Probate is the court-supervised process of transferring asset ownership and distributing property after a death. While it’s a common proceeding, there are often questions about the average cost of probate in Utah. Probate costs will differ, and really just depend on a number of things like:
What type of Estate Plans are in place
How big the estate is
How complex the assets are
If an heir contests the Will
If a probate attorney is used
Common Probate Fees in Utah
Even though the final cost of probate can widely vary, there are a number of fees that are found in most probate proceedings. If you’re going through probate in Utah, you’ll probably have to pay at least some of the following:
Personal Representative compensation - Utah is a reasonable compensation state
Miscellaneous professional fees
A Probate Bond if required (common if an estate or Will is being contested)
Common Questions About Probate in Utah
How Long Does Probate Take in Utah?
In Utah, probate can take anywhere from four to five months for an average estate to be settled. More complex, larger estates can of course take longer, especially if there are any objections.
What is UPC in Utah?
Utah is one of 18 states across the country that have adopted the Uniform Probate Code (UPC). The code was created to standardize the probate process nationally. In UPC states, there are three types of probate proceedings:
How Much Does a Probate Lawyer Cost in Utah?
Because probate lawyer fees in Utah can vary, it’s not easy to give a definite dollar figure. Many probate attorneys charge a flat fee, and some bill by the hour.
How to Avoid Probate in Utah?
Some people will go to great lengths to avoid having to go through probate. It makes sense, too, when you consider that it can be a difficult, expensive and time-consuming process.
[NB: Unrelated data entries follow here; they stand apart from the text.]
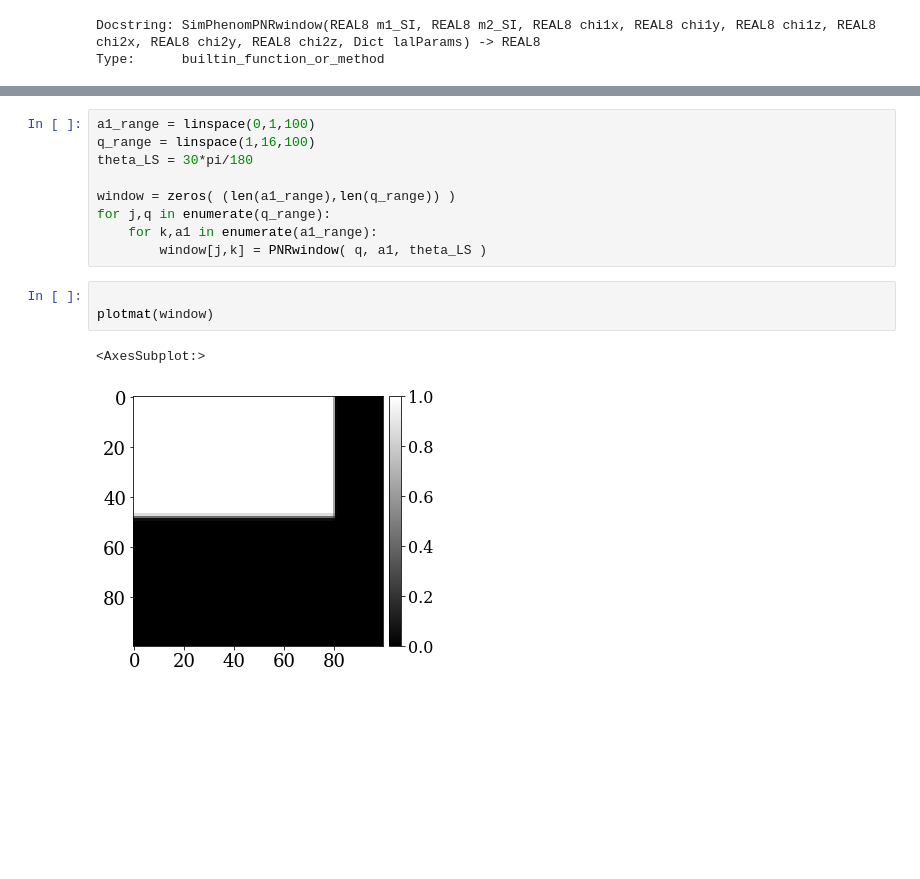
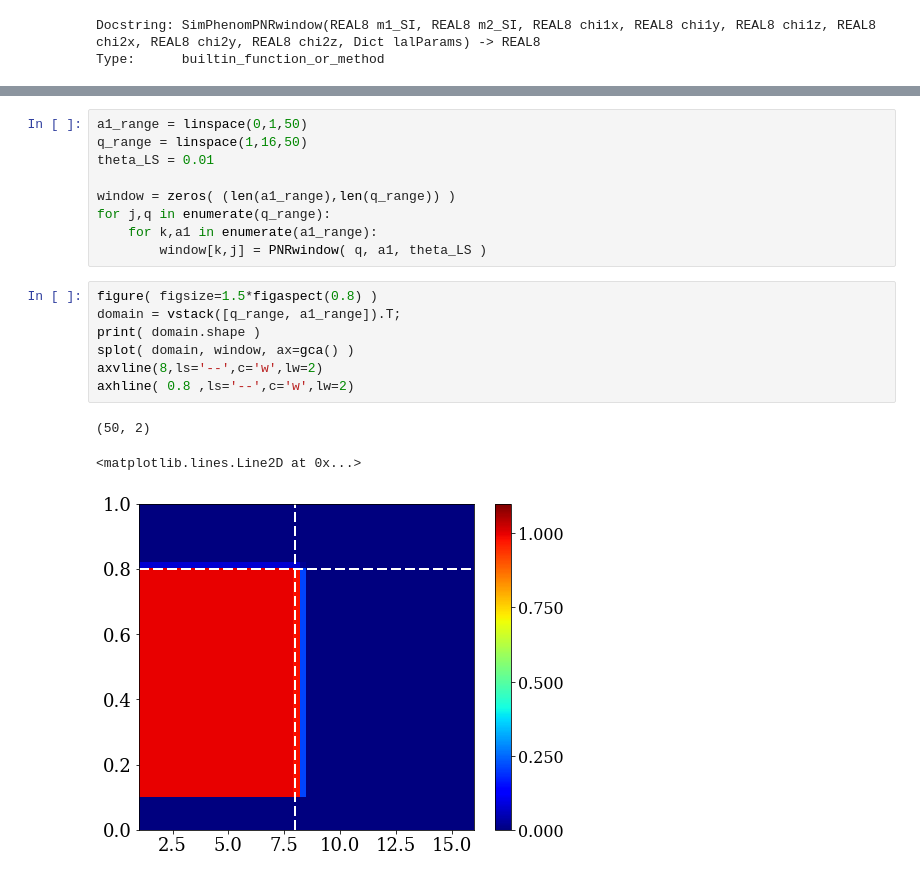
Before and after one commit to llondon6/PhenomXCP, a Jupyter notebook: issues/6b_check_PNRCP_window.ipynb, the cells around one changed output, grey strips where cells are left out. Cells and saved outputs as stored; diff of their text form; blank space fills up the shorter version.

```diff
--- a/issues/6b_check_PNRCP_window.ipynb
+++ b/issues/6b_check_PNRCP_window.ipynb
@@ -137,15 +147,20 @@ Text(0, 0.5, 'XPNR-CP Window')
 # %%
-a1_range = linspace(0,1,100)
-q_range = linspace(1,16,100)
-theta_LS = 30*pi/180
+a1_range = linspace(0,1,50)
+q_range = linspace(1,16,50)
+theta_LS = 0.01
 
 window = zeros( (len(a1_range),len(q_range)) )
 for j,q in enumerate(q_range):
     for k,a1 in enumerate(a1_range):
-        window[j,k] = PNRwindow( q, a1, theta_LS )
+        window[k,j] = PNRwindow( q, a1, theta_LS )
-# %%
-
-plotmat(window)
-# %% [output]
-<AxesSubplot:>
-[figure, removed]
+# %%
+figure( figsize=1.5*figaspect(0.8) )
+domain = vstack([q_range, a1_range]).T;
+print( domain.shape )
+splot( domain, window, ax=gca() )
+axvline(8,ls='--',c='w',lw=2)
+axhline( 0.8 ,ls='--',c='w',lw=2)
+# %% [output]
+(50, 2)
+<matplotlib.lines.Line2D at 0x...>
+[figure, added]
```
Also changed, not shown: parts of 5 cells of this notebook, 2 other files.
You might be able to avoid probate in Utah through any of the following strategies:
Establishing a Revocable Living Trust
Titling property as “Joint Tenancy With Right of Survivorship”
Creating assets, policies and accounts as TOD or POD (Transfer on Death; Payable on Death)
Also note, estates with a low enough value can be considered a “small estate.” These estates might be able to avoid probate or go through a streamlined version of it.
What is Considered a Small Estate in Utah?
If an estate is valued at less than $100,000, it can avoid probate and close within 30 days, barring any complications.
Who Pays Probate Fees in Utah?
Probate costs (including all the probate attorney fees) in Utah can be paid for by the estate, eliminating much of the stress that comes from wondering who has to pay for a lawyer or other costs of the proceeding.